Standing just over six metres high in the backyard of a North Vancouver home is a colourful totem pole.
But this totem pole is a little different from others seen around the North Shore – It has been alive through the entire carving process.
Darren Yelton, the Squamish Nation artist who created the piece, said in his five decades of carving, he’d never done anything quite like this before.
“This was the very first tree I ever carved while its root system is still growing in Mother Earth,” he explained.
Yelton was asked to carve the totem pole by North Vancouver resident George Sim. A tree on Sim’s property, on Caplilano Road, was leaning towards his neighbour's house and he was worried it might fall, so he decided to cut it down, leaving six metres of the tree’s trunk still standing.
Yelton said the project came about after he had completed carving a totem pole for Mio, a small coastal town in Wakayama, Japan, with strong Canadian connections. He was commissioned to create the marker for the town to honour Gihei Kuno, a carpenter who saved the impoverished fishing village by immigrating to Steveston.
He had worked with Sammy Takahashi on the project, about three months ago, who was coincidentally also good friends with Sim, explained Yelton. When Takahashi heard about the tree having to be cut down, he thought of George to carve something into the remaining trunk.
When asked by Sim to carve the trunk, Yelton said he was more than happy to take on the challenging commission.
“It was such an exhilarating project,” he said. “I had a lot of fun carving it.”
Usually, a totem pole or welcome figure is carved into a log that’s lying down. In this scenario, Yelton had to come up with new ways to carve the tree.
“We had a 20-foot (six-metre) scaffold around the totem,” he said. “I usually carve the pole [when it’s] lying down, so it was a challenge carving it upright. Sometimes I was carving upside down and lying down.”

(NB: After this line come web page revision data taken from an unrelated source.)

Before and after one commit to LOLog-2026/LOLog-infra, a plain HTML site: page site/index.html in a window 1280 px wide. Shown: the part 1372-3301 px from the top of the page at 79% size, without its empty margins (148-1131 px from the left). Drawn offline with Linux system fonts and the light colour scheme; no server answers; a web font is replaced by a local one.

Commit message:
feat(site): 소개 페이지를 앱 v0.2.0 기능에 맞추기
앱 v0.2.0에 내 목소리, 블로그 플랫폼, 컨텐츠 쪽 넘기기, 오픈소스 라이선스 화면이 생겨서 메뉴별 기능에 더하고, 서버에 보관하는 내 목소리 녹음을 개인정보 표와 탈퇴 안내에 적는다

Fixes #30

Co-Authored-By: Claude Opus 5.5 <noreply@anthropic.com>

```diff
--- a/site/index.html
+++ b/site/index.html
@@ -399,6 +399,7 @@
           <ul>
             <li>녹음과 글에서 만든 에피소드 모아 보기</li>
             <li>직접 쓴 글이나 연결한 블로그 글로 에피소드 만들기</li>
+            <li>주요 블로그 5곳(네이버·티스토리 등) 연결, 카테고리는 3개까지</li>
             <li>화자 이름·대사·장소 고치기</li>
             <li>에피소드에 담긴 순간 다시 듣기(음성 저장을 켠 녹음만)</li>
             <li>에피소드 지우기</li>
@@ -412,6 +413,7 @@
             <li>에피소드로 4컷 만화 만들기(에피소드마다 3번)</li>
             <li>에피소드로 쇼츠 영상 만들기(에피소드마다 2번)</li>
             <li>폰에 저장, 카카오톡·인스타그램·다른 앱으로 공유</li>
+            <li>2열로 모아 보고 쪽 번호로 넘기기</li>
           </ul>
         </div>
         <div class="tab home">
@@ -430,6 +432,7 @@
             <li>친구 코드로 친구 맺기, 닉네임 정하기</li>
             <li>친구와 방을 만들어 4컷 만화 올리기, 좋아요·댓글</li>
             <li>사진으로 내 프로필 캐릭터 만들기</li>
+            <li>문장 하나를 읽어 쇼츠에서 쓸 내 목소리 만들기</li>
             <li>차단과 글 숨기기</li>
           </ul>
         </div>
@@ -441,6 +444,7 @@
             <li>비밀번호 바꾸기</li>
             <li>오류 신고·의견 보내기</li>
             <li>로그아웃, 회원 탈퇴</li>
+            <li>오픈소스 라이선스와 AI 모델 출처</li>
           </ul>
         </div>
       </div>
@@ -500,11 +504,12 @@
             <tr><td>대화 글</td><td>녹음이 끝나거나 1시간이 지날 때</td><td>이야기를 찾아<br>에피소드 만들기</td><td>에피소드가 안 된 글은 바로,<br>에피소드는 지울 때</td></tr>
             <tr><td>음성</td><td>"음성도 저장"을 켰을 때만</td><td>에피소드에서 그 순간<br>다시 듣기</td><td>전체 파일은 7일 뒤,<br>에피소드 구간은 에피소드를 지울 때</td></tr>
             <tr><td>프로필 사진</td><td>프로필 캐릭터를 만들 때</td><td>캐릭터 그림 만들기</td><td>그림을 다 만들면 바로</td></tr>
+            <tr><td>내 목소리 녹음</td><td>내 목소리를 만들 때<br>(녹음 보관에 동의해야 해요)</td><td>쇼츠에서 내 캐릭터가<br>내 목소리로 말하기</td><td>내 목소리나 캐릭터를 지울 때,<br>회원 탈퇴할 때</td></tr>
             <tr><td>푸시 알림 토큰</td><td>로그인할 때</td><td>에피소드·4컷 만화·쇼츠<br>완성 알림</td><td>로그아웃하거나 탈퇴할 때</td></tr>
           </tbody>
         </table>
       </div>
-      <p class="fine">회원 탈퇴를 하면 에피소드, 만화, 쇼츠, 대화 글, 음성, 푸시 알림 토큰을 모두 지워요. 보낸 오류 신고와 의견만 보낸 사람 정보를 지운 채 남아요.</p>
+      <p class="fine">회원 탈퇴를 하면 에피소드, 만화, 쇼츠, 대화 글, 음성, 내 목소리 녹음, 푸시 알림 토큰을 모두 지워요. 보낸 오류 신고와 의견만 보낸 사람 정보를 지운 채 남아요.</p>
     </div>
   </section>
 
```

He said it took about a month to carve the totem pole from start to finish.
“I was carving on it every day for the past month [June],” Yelton said. Sometimes four hours a day. Sometimes eight hours a day.”
Yelton added that Sim also contributed to the project here and there, learning about the process of carving and helping to sand and paint the totem pole.
“I allowed George, the owner of the house, to put the first paintbrush to the totem pole,” he said. So, he has something to remember of this totem pole that was being made in his backyard.”
The traditional monuments – which differ from welcome figures – are carved by First Nations of the Pacific Northwest to represent and commemorate ancestry, histories, people, or events.
The now complete totem pole in Sim’s backyard features a Coast Salish design of a bald eagle capturing a Chinook salmon. On the chest of the eagle, is the welcome man and on the legs of the eagle are the welcome man’s hands.
“The design is more or less symbols of power and prestige for the eagle,” he said. “Then below is the Chinook salmon which represents the circle of life. A lot of people don't know this, but the salmon goes through seven different cycles to become a mature salmon. The Chinook salmon run up Capilano River and George wanted a Chinook salmon on it because he lives right beside the river.”
Yelton said he chose the welcome man because Sim has Japanese exchange students that stay at his home.
“On the welcome man's hands is the symbol of the maple leaf flag and the symbol of the Japanese flag, the rising sun,” Yelton shared.
“These were added at the last minute as North Vancouver is also the sister city of Chiba, Japan.”
In usual circumstances, Yelton explained that the cedar log is asleep when it is carved and awakened when it is complete as a totem pole.
“The reason why we have a ceremony is to wake the tree back up and stand it for its next journey in its new life,” he said, adding that as this tree is still alive, instead of an awakening ceremony, they held a blessing ceremony.
“Now the pole is complete in his yard, and it looks very beautiful at the back of his deck.”
Yelton follows in the footsteps of his father who was a carver before him, along with his two brothers who also carve. He has done numerous projects for the City of North Vancouver and has also worked with School District 44 for many years, sharing his knowledge of traditional carving and Squamish culture with students.
He hopes to be able to venture to Mio, Wakayama, Japan, early next year for an unveiling of the totem pole he created in honour of Gihei Kuno.
Elisia Seeber is the North Shore News’ Indigenous and civic affairs reporter. This reporting beat is made possible by the Local Journalism Initiative.